MIPO’s polling results have been mentioned in The Wall Street Journal, CNN, Bloomberg, U.S. News & World Report, The New York Post, The New York Daily News, Fox News, The Washington Post, and The Associated Press – among others.
In an effort to add humor to the recently passed election, MIPO sent an e-mail on Thursday to many of the aforementioned news companies with the subject line: “Marist Poll: Matchups for the 2012 Presidential Election — For Immediate Release,” according to Reuters. Once opened, however, the message read:
“Did you really open this e-mail? Haven’t you had enough? You’ll be hearing from us soon…but not this soon. Best wishes, Your friends at The Marist Poll.”
MIPO workers said that they worked intensely during the election season.
“We’ve obviously been polling for months now, calling particular states and this past week we did a national poll to find out if we can get any information about which way voters were going,” Stamberger said.
Amy Wheeler, a student worker at MIPO, said that this election was especially busy.
“Marist Poll has been very active in the election this year,” Wheeler said. “They have been contacted by many news organizations to comment on the youth role and its effect on the election.”
Students said they were excited to see Marist referenced so often on television news networks during the election.
“I think it’s really great for the school,” said Cory West-Forbes, a sophomore at Marist College. “Marist has shown that we matter in the world of politics.

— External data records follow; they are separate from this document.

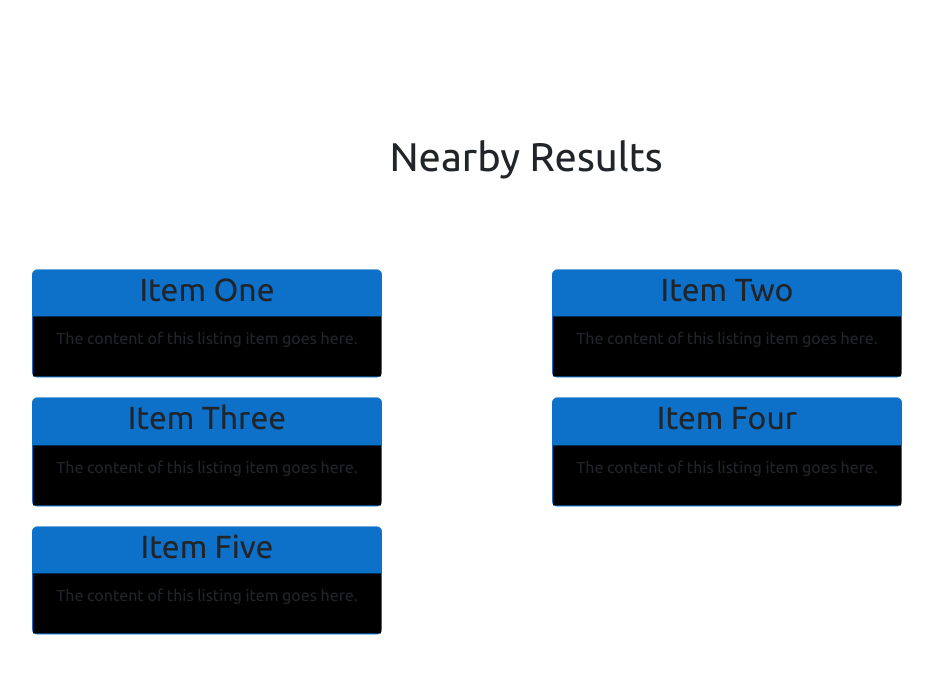
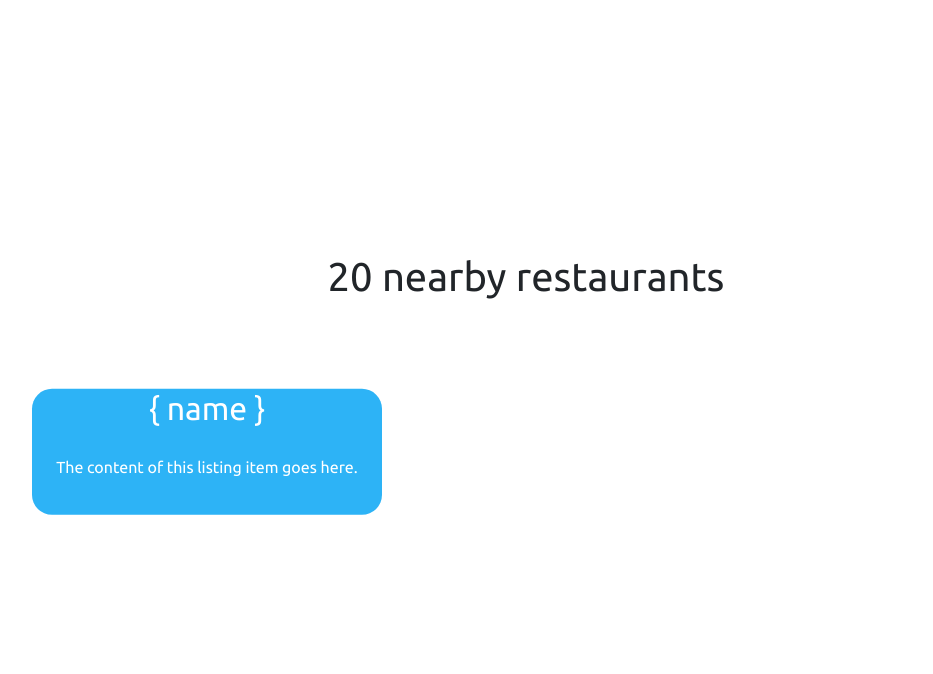
Before and after one commit to LukeSz03/restottawa, a Flask app: page /results in a window 1280 px wide. Shown: the top 674 px of the page, without its empty margins (114-1047 px from the left). Run offline with Flask 2, Linux system fonts and the light colour scheme; parts of the project's set-up code (start-up, migrations or seed data) failed here and were passed over.

Commit message:
Change tile colors and html structure

```diff
--- a/static/styles.css
+++ b/static/styles.css
@@ -37,33 +37,22 @@
     border-radius: 25px;
 }
 
-.listing {
-    list-style: none;
+.tile {
     margin: 2em;
     display: grid;
     gap: 20px;
     grid-template-columns: repeat(auto-fill, minmax(350px, 1fr));
 }
 
-.listing li {
-    border: 1px solid hwb(208 5% 21%);
-    background-color: hwb(208 5% 21%);
-    border-radius: 5px;
+.tile li {
+    background-color: rgb(45, 179, 246);
+    color: white;
+    border-radius: 20px;
     display: flex;
     width: 350px;
     flex-direction: column;
 }
 
-
-.listing .body {
-    padding: 10px;
-    background-color: black;
+.tile .body {
+    padding: 20px;
 }
-
-#header {
-    position: fixed;
-}
-
-#content {
-    margin-top: 100px;
-}
--- a/templates/index.html
+++ b/templates/index.html
@@ -5,5 +5,7 @@
     <h1>Welcome to RestOttawa!</h1>
     <img src="/static/logo.png" alt="logo" height="300px"><br>
     <a href="/type"><button class="button" style="height: 55px;">Get Started</button></a>
+    <br>
+    <br>
 </div>
 {% endblock %}
--- a/templates/results.html
+++ b/templates/results.html
@@ -1,39 +1,12 @@
 {% extends "layout.html" %}
 
 {% block content %}
-<h1>Nearby Results</h1><br><br>
+<h1>20 nearby restaurants</h1><br><br>
 
 <div class="container">
-    <ul class="listing">
+    <ul class="tile">
         <li>
-            <h2>Item One</h2>
-
-            <div class="body">
-
-
-                <p>The content of this listing item goes here.</p>
-            </div>
-        </li>
-        <li>
-            <h2>Item Two</h2>
-            <div class="body">
-                <p>The content of this listing item goes here.</p>
-            </div>
-        </li>
-        <li class="wide">
-            <h2>Item Three</h2>
-            <div class="body">
-                <p>The content of this listing item goes here.</p>
-            </div>
-        </li>
-        <li>
-            <h2>Item Four</h2>
-            <div class="body">
-                <p>The content of this listing item goes here.</p>
-            </div>
-        </li>
-        <li>
-            <h2>Item Five</h2>
+            <h2>{ name }</h2>
             <div class="body">
                 <p>The content of this listing item goes here.</p>
             </div>
```
Also changed, not shown: search_api.py (+43 -4 lines), 1 other file.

You can definitely see it in that big news hot shots are paying attention to us now.”
This year’s election resulted in 52 percent of the votes for Obama, and 46 percent for McCain. Miringoff said he believes that despite the results, both sides will have someone to blame.
“One advantage of a divided government is you always have someone to point a finger at,” Miringoff told Newsday.